"Extremely Fine' (the grade) and "40" (the numerical designation of the grade). Also called XF-40. About 90% of the original detail is still evident and the devices are sharp and clear.
"Extremely Fine" (the grade) and "45" (the numerical designation of the grade). Also called XF-45. About 95% of the original detail is still evident and the devices are sharp and clear.
The coin is created by the electrolytic method, in which metal is deposited into a mold made from the original. The obverse and reverse metal shells are then filled with metal and fused together – after which the edges sometimes are filed to obscure the seam.
For numismatic condition purposes, the various components of grading. In other numismatic contexts, this term refers to the various devices and emblems seen on coins.
Symbol or mark used as an identifying mark.
The order in which die states are struck. Also, the die use sequence for a particular issue.
Refers to the grading service's practice of placing a certified coin in a sealed plastic holder. Once encapsulated, the coin is protected and bears the certified grade, guarantees, etc. before being returned to the submitter.
The person responsible for the design and/or punches used for a particular numismatic item.
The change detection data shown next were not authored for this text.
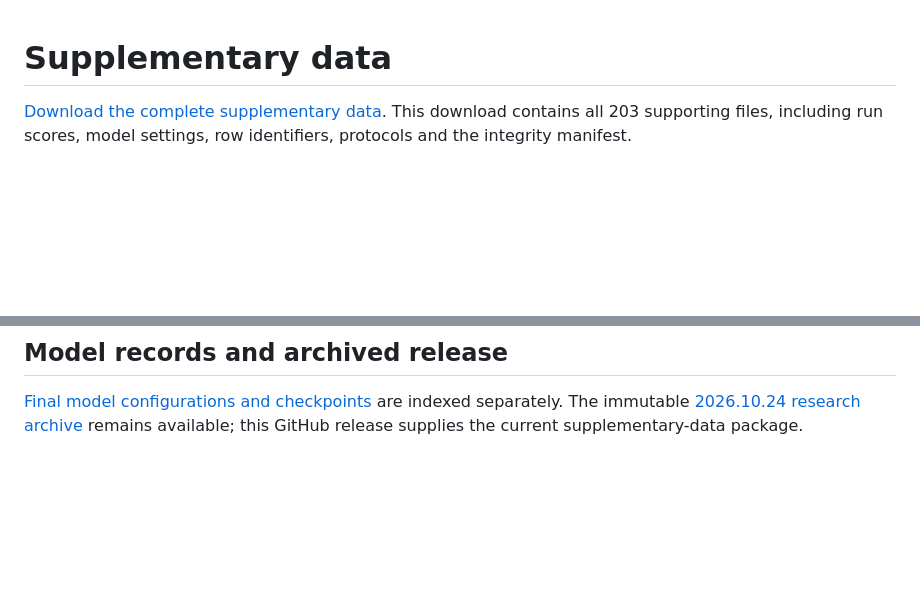
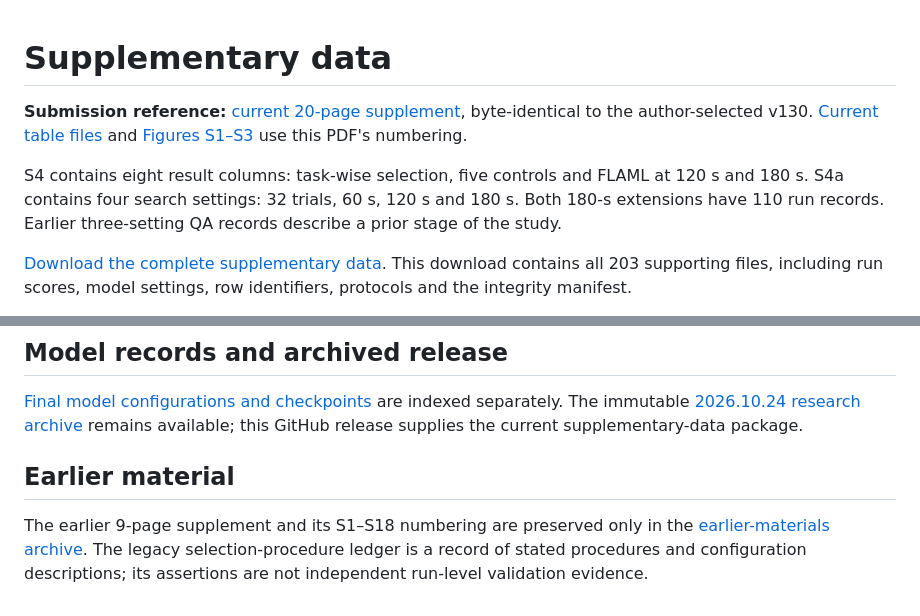
Before and after one commit to dchen0212/trimole_hybrid, a Markdown page: supplementary_data/README.md, 2 parts joined by grey strips. GitHub-like rendering; blank space fills up the shorter version.

Commit message:
Bind the data index to v130 and distinguish legacy table identifiers

```diff
--- a/supplementary_data/README.md
+++ b/supplementary_data/README.md
@@ -1,4 +1,8 @@
 # Supplementary data
+
+**Submission reference:** [current 20-page supplement](../supplementary/supplementary.pdf), byte-identical to the author-selected v130. [Current table files](../supplementary_tables/) and [Figures S1–S3](../supplementary_figures/) use this PDF's numbering.
+
+S4 contains eight result columns: task-wise selection, five controls and FLAML at 120 s and 180 s. S4a contains four search settings: 32 trials, 60 s, 120 s and 180 s. Both 180-s extensions have 110 run records. Earlier three-setting QA records describe a prior stage of the study.
 
 [Download the complete supplementary data](https://github.com/dchen0212/trimole_hybrid/releases/download/v2026.10.28/Supplementary_Data.zip). This download contains all 203 supporting files, including run scores, model settings, row identifiers, protocols and the integrity manifest.
 
@@ -43,3 +47,7 @@ Run `python3 verify_manifest.py .` in the extracted directory. The manifest chec
 ## Model records and archived release
 
 [Final model configurations and checkpoints](../models/) are indexed separately. The immutable [2026.10.24 research archive](https://doi.org/10.5281/zenodo.23602309) remains available; this GitHub release supplies the current supplementary-data package.
+
+## Earlier material
+
+The earlier 9-page supplement and its S1–S18 numbering are preserved only in the [earlier-materials archive](https://github.com/dchen0212/trimole_hybrid/releases/download/v2026.10.28/Legacy_supplement_materials_20261028.zip). The legacy selection-procedure ledger is a record of stated procedures and configuration descriptions; its assertions are not independent run-level validation evidence.
```
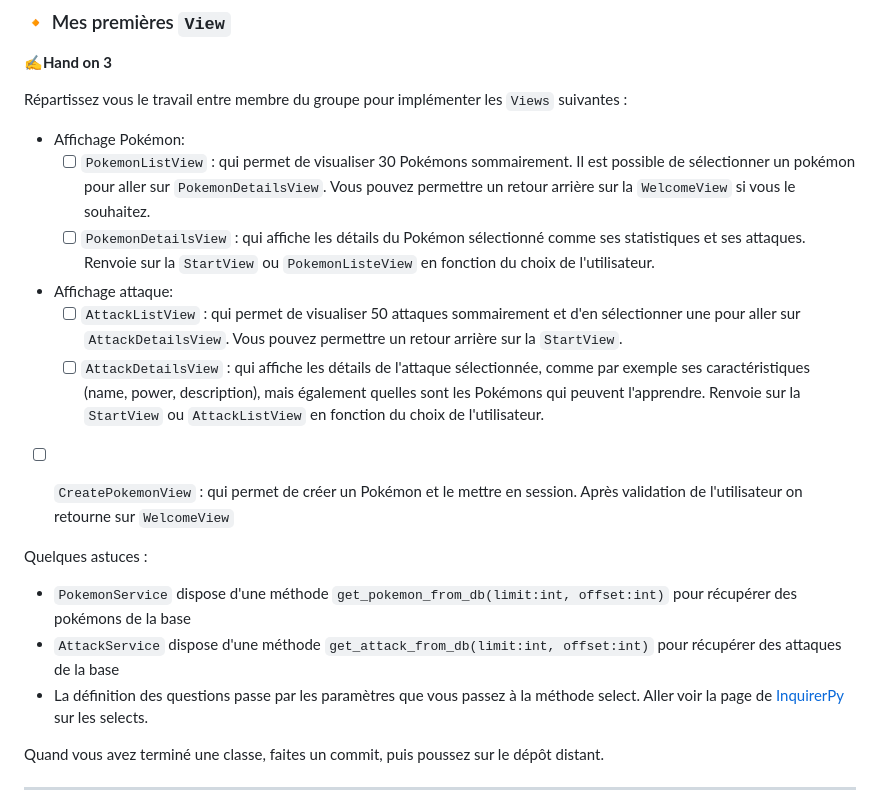
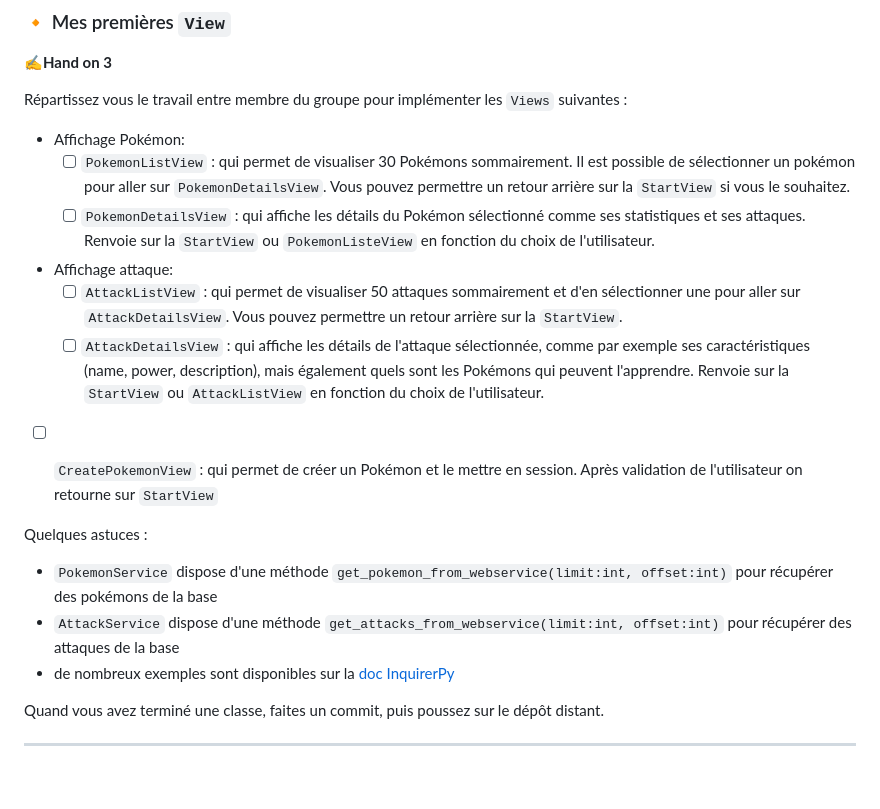
Before and after one commit to ludo2ne/ENSAI-2A-complement-info, a Markdown page: TP/TP4.md, the part around the change. Rendered like a GitHub page; blank space fills up the shorter version.

Commit message:
little fix

```diff
--- a/TP/TP4.md
+++ b/TP/TP4.md
@@ -365,20 +365,20 @@ Pour nous faciliter la gestion de la console nous allons utiliser la bibliothèq
 Répartissez vous le travail entre membre du groupe pour implémenter les `Views` suivantes :
 
 * Affichage Pokémon:
-  * [ ] `PokemonListView` : qui permet de visualiser 30 Pokémons sommairement. Il est possible de sélectionner un pokémon pour aller sur `PokemonDetailsView`.  Vous pouvez permettre un retour arrière sur la `WelcomeView` si vous le souhaitez.
+  * [ ] `PokemonListView` : qui permet de visualiser 30 Pokémons sommairement. Il est possible de sélectionner un pokémon pour aller sur `PokemonDetailsView`.  Vous pouvez permettre un retour arrière sur la `StartView` si vous le souhaitez.
   * [ ] `PokemonDetailsView` : qui affiche les détails du Pokémon sélectionné comme ses statistiques et ses attaques. Renvoie sur la `StartView` ou `PokemonListeView` en fonction du choix de l'utilisateur.
 * Affichage attaque:
   * [ ] `AttackListView` :  qui permet de visualiser 50 attaques sommairement et d'en sélectionner une pour aller sur `AttackDetailsView`.  Vous pouvez permettre un retour arrière sur la `StartView`.
-  * [ ] `AttackDetailsView` : qui affiche les détails de l'attaque sélectionnée, comme par exemple ses caractéristiques (name, power, description), mais également quelles sont les Pokémons qui peuvent l'apprendre. Renvoie sur la `StartView` ou `AttackListView` en fonction du choix de l'utilisateur.
-* [ ] `CreatePokemonView` : qui permet de créer un Pokémon et le mettre en session. Après validation de l'utilisateur on retourne sur `WelcomeView`
+  * [ ] `AttackDetailsView` : qui affiche les détails de l'attaque sélectionnée, comme par exemple ses caractéristiques (name, power, description), mais également quels sont les Pokémons qui peuvent l'apprendre. Renvoie sur la `StartView` ou `AttackListView` en fonction du choix de l'utilisateur.
+* [ ] `CreatePokemonView` : qui permet de créer un Pokémon et le mettre en session. Après validation de l'utilisateur on retourne sur `StartView`
 
 
 
 Quelques astuces :
 
-- `PokemonService` dispose d'une méthode `get_pokemon_from_db(limit:int, offset:int)` pour récupérer des pokémons de la base
-- `AttackService` dispose d'une méthode `get_attack_from_db(limit:int, offset:int)` pour récupérer des attaques de la base
-- La définition des questions passe par les paramètres que vous passez à la méthode select. Aller voir la page de [InquirerPy](https://inquirerpy.readthedocs.io/en/latest/pages/prompts/list.html) sur les selects.
+- `PokemonService` dispose d'une méthode `get_pokemon_from_webservice(limit:int, offset:int)` pour récupérer des pokémons de la base
+- `AttackService` dispose d'une méthode `get_attacks_from_webservice(limit:int, offset:int)` pour récupérer des attaques de la base
+- de nombreux exemples sont disponibles sur la [doc InquirerPy](https://inquirerpy.readthedocs.io/en/latest/pages/prompts/list.html)
 
 
 Quand vous avez terminé une classe, faites un commit, puis poussez sur le dépôt distant.
```
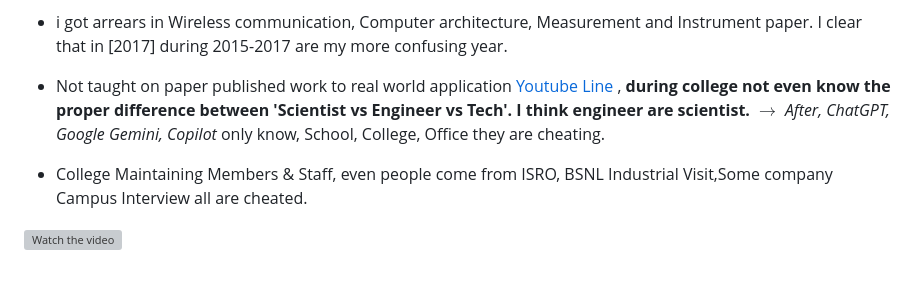
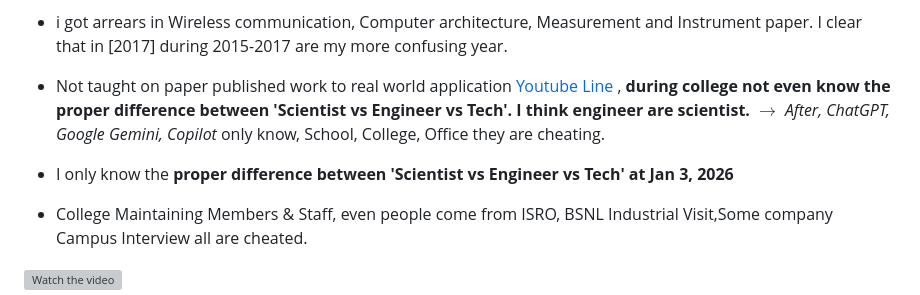
Before and after one commit to engineer-work/Join-Company, a Markdown page: startup/issue-happen-to-me-while-working-in-startup.md, the part around the change. Drawn GitHub-style; blank space fills up the shorter version; grey boxes are pictures that could not be loaded.

```diff
--- a/startup/issue-happen-to-me-while-working-in-startup.md
+++ b/startup/issue-happen-to-me-while-working-in-startup.md
@@ -8,6 +8,8 @@
 - i got arrears in Wireless communication, Computer architecture, Measurement and Instrument paper. I clear that in [2017] during 2015-2017 are my more confusing year.
 
 - Not taught on paper published work to real world application [Youtube Line](https://www.youtube.com/watch?v=gF9EwcG0dfg&list=PLkvtzcMGVO8-uoXirLVzPaPS23nr8TS1F) , **during college not even know the proper difference between 'Scientist vs Engineer vs Tech'. I think engineer are scientist.** $\rightarrow$ *After, ChatGPT, Google Gemini, Copilot* only know, School, College, Office they are cheating.
+
+- I only know the **proper difference between 'Scientist vs Engineer vs Tech' at  Jan 3, 2026**
 
 - College Maintaining Members & Staff, even people come from ISRO, BSNL Industrial Visit,Some company Campus Interview all are cheated.
 
```
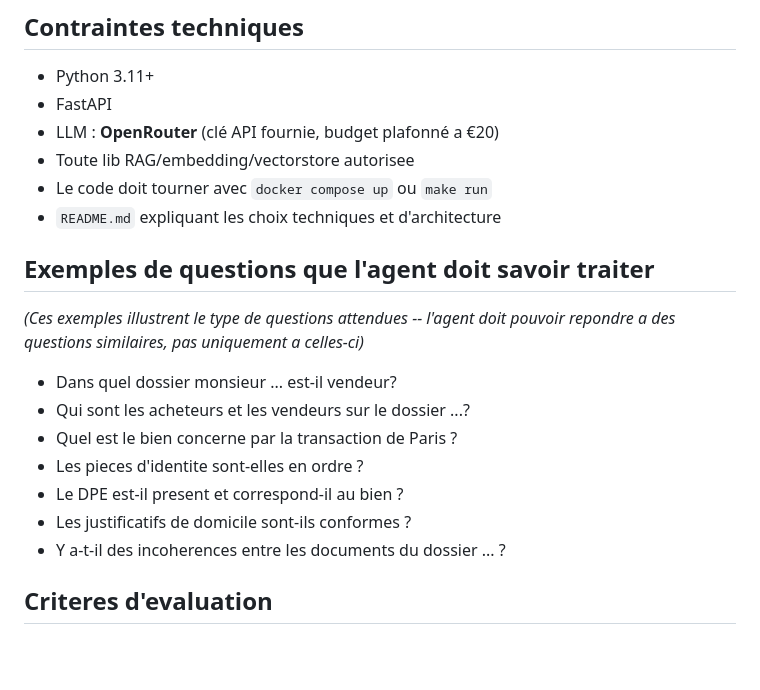
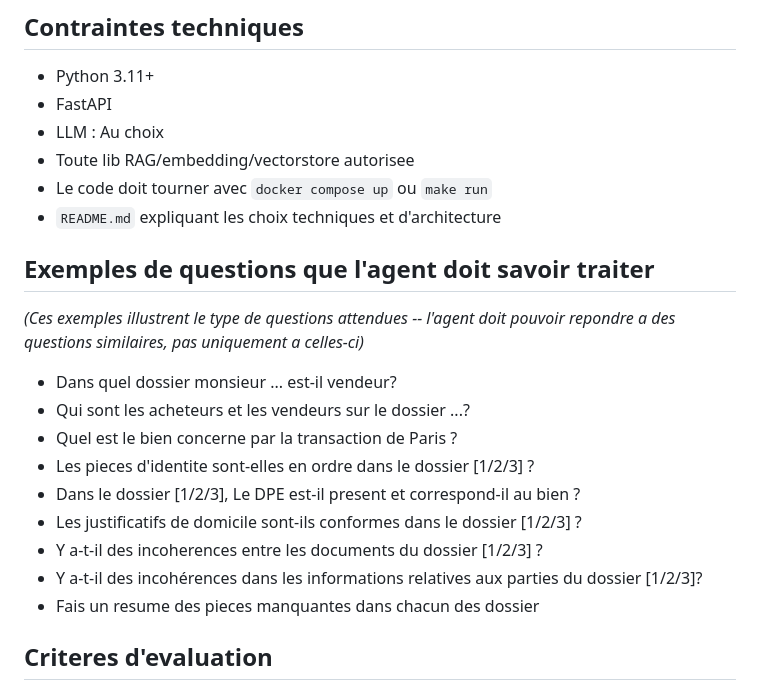
Before and after one commit to arqueffe/primmo-ai-test, a Markdown page: README.md, the part around the change. Rendered like a GitHub page; blank space fills up the shorter version.

Commit message:
Update technical constraints and evaluation criteria in README

```diff
--- a/README.md
+++ b/README.md
@@ -41,7 +41,7 @@ La conception de l'API (endpoints, format des requetes/reponses, architecture) e
 
 - Python 3.11+
 - FastAPI
-- LLM : **OpenRouter** (clé API fournie, budget plafonné a €20)
+- LLM : Au choix
 - Toute lib RAG/embedding/vectorstore autorisee
 - Le code doit tourner avec `docker compose up` ou `make run`
 - `README.md` expliquant les choix techniques et d'architecture
@@ -54,10 +54,12 @@ La conception de l'API (endpoints, format des requetes/reponses, architecture) e
 - Dans quel dossier monsieur ... est-il vendeur?
 - Qui sont les acheteurs et les vendeurs sur le dossier ...?
 - Quel est le bien concerne par la transaction de Paris ?
-- Les pieces d'identite sont-elles en ordre ?
-- Le DPE est-il present et correspond-il au bien ?
-- Les justificatifs de domicile sont-ils conformes ?
-- Y a-t-il des incoherences entre les documents du dossier ... ?
+- Les pieces d'identite sont-elles en ordre dans le dossier [1/2/3] ?
+- Dans le dossier [1/2/3], Le DPE est-il present et correspond-il au bien ?
+- Les justificatifs de domicile sont-ils conformes dans le dossier [1/2/3] ?
+- Y a-t-il des incoherences entre les documents du dossier [1/2/3] ?
+- Y a-t-il des incohérences dans les informations relatives aux parties du dossier [1/2/3]?
+- Fais un resume des pieces manquantes dans chacun des dossier
 
 ## Criteres d'evaluation
 
```
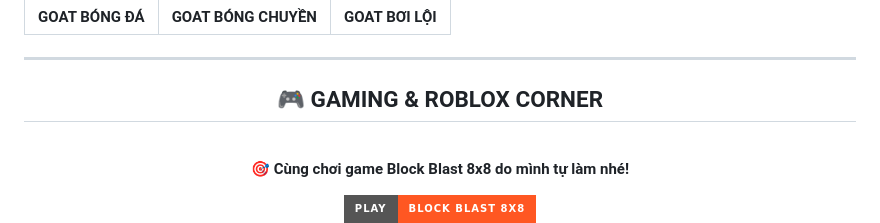
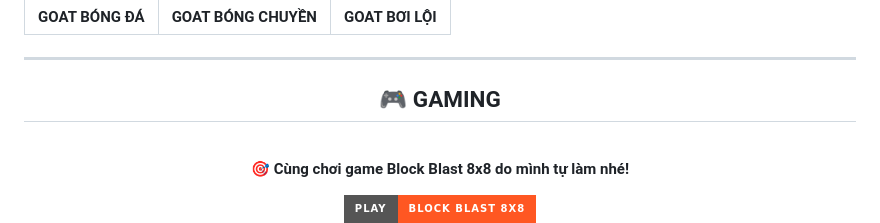
Before and after one commit to shirmtry/shirmtry, a Markdown page: README.md, the part around the change. GitHub-like rendering; badges without logos.

```diff
--- a/README.md
+++ b/README.md
@@ -194,7 +194,7 @@ flowchart LR
 
 <div align="center">
 
-## 🎮 GAMING & ROBLOX CORNER
+## 🎮 GAMING
 
 <br/>
 
```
A term applied to toning that results from storage mainly in 2 x 2 manila envelopes; most paper envelopes contain reactive chemicals.
Corrosion-effect seen on a coin that has been exposed to the elements. This may be minor, such as toning that is nearly black, to major - a coin found in the ground or water which has severely pitted surfaces. PCGS does not grade coins with environmental damage.
Synonym for “worn die”
A numismatic item that by coincidence varies from the standard. Ordinarily, overdates are not errors since they were done intentionally while other die-cutting “mistakes” are considered errors. Double dies, planchet clips, off-metal strikings are also referred to as errors.
Term for trial, pattern, and experimental strikings. The anglicized version is essay and literally means a test or trial.
This refers to the lower part of the design, below the main design and generally separated from the field by a line.
A specialist in a particular numismatic area. (i.e. A copper expert, a gold expert, a paper money expert, a D-Mint expert, etc.)
Alternate form of Extremely Fine
The grades EF40 and 45. This grade has nearly full detail with only the high points worn, the fields rubbed often with luster still clinging in protected areas.
The element of a coin's grade that "grabs" the viewer. The complete appearance of a coin.